Exercise: In the listing below, find every line containing "include" and copy it out.

Extracted information:
☆ ☆ ☆

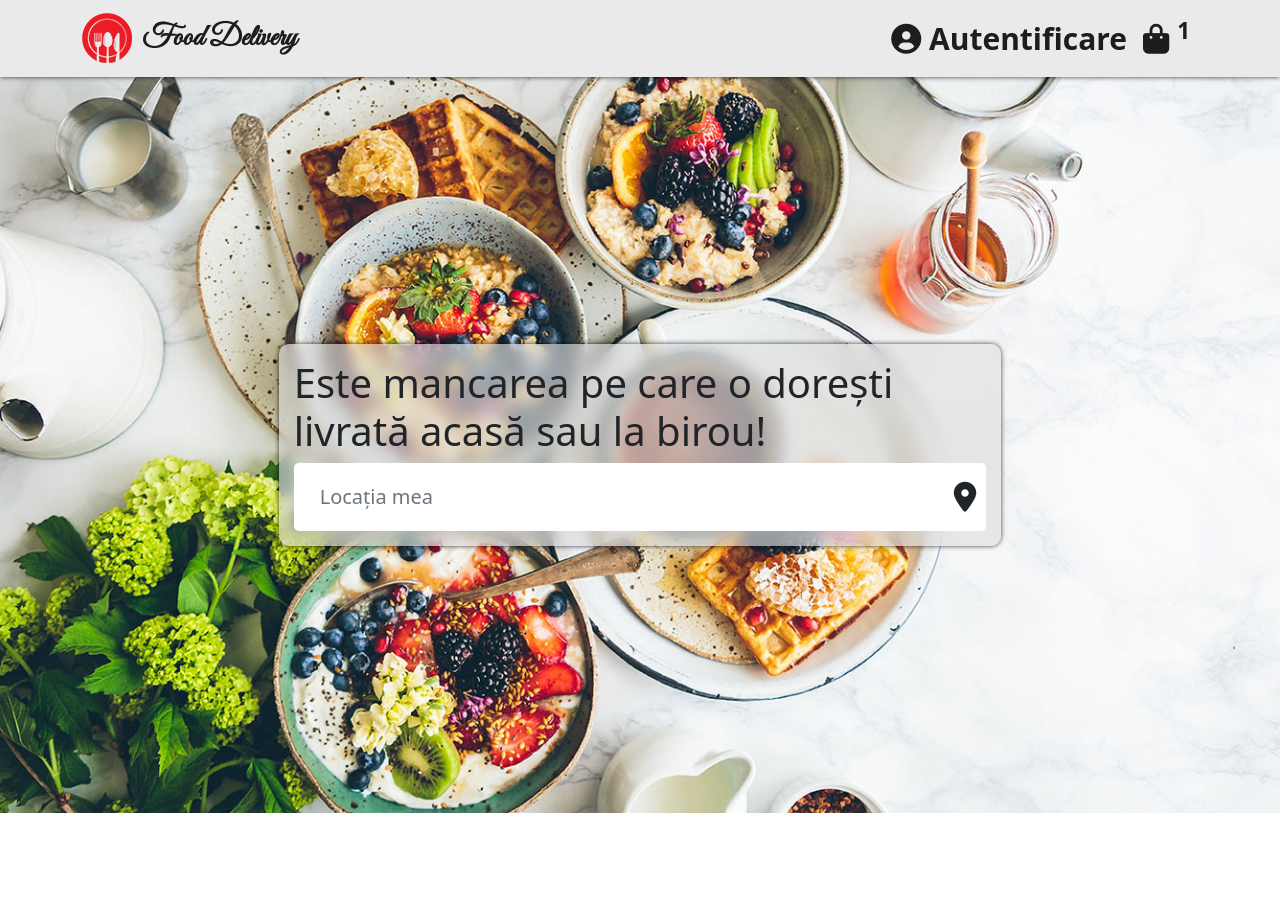
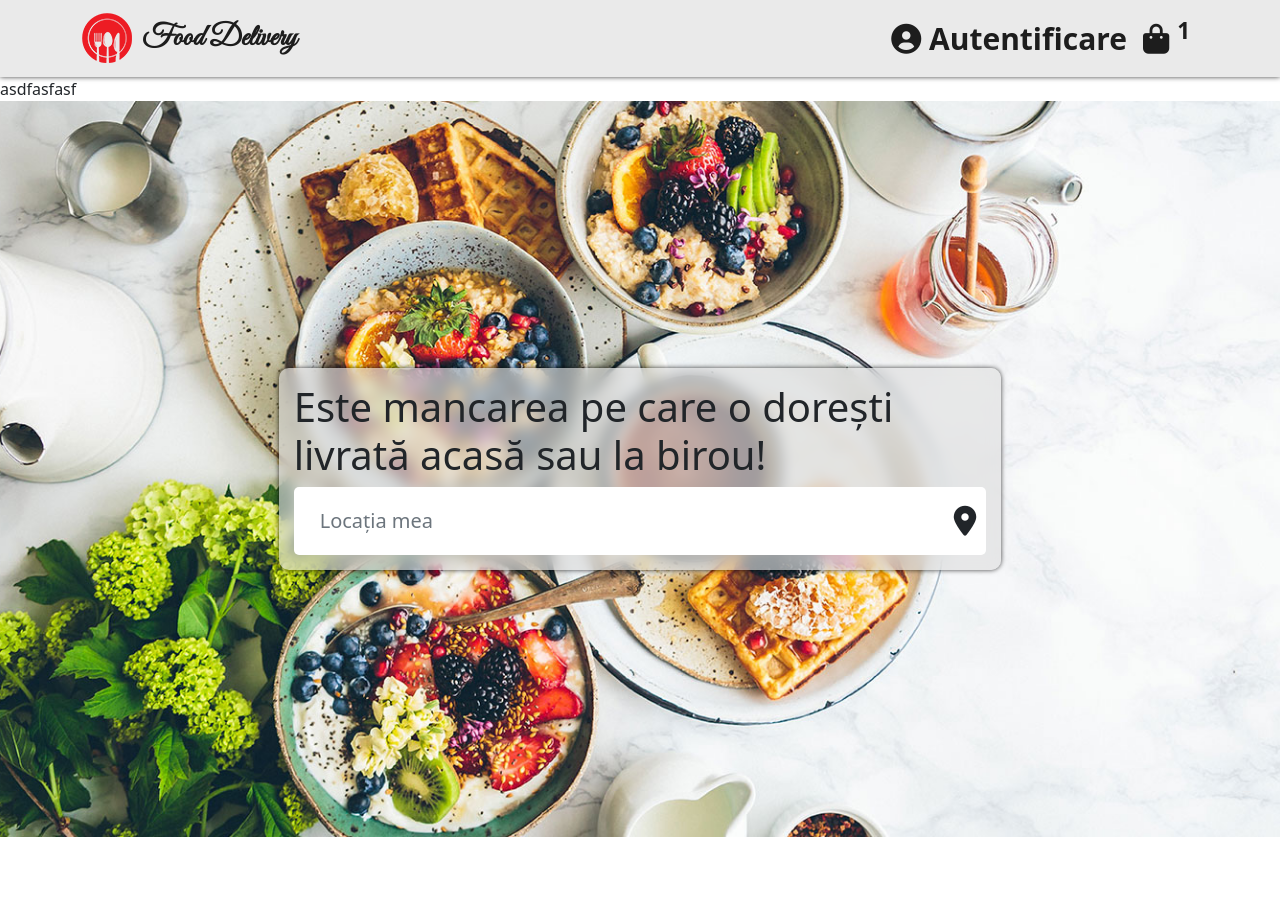
Before and after one commit to MariusChivu/Food-Delivery-FrontEnd, a PHP site: page / in a window 1280 px wide. Shown: the top 901 px of the page. Run offline with PHP 8.4, Linux system fonts and the light colour scheme.

Commit message:
Update index.php

```diff
--- a/index.php
+++ b/index.php
@@ -1,6 +1,6 @@
 <?php include("continut/header.php");
 include("continut/meniu.php"); ?>
-
+asdfasfasf
 <div class='container header-locatie'>
 	<div class='row'>
 		<div class='col-lg-7'>
```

☆ ☆ ☆

Task answer:
 <?php include("continut/header.php");
 include("continut/meniu.php"); ?>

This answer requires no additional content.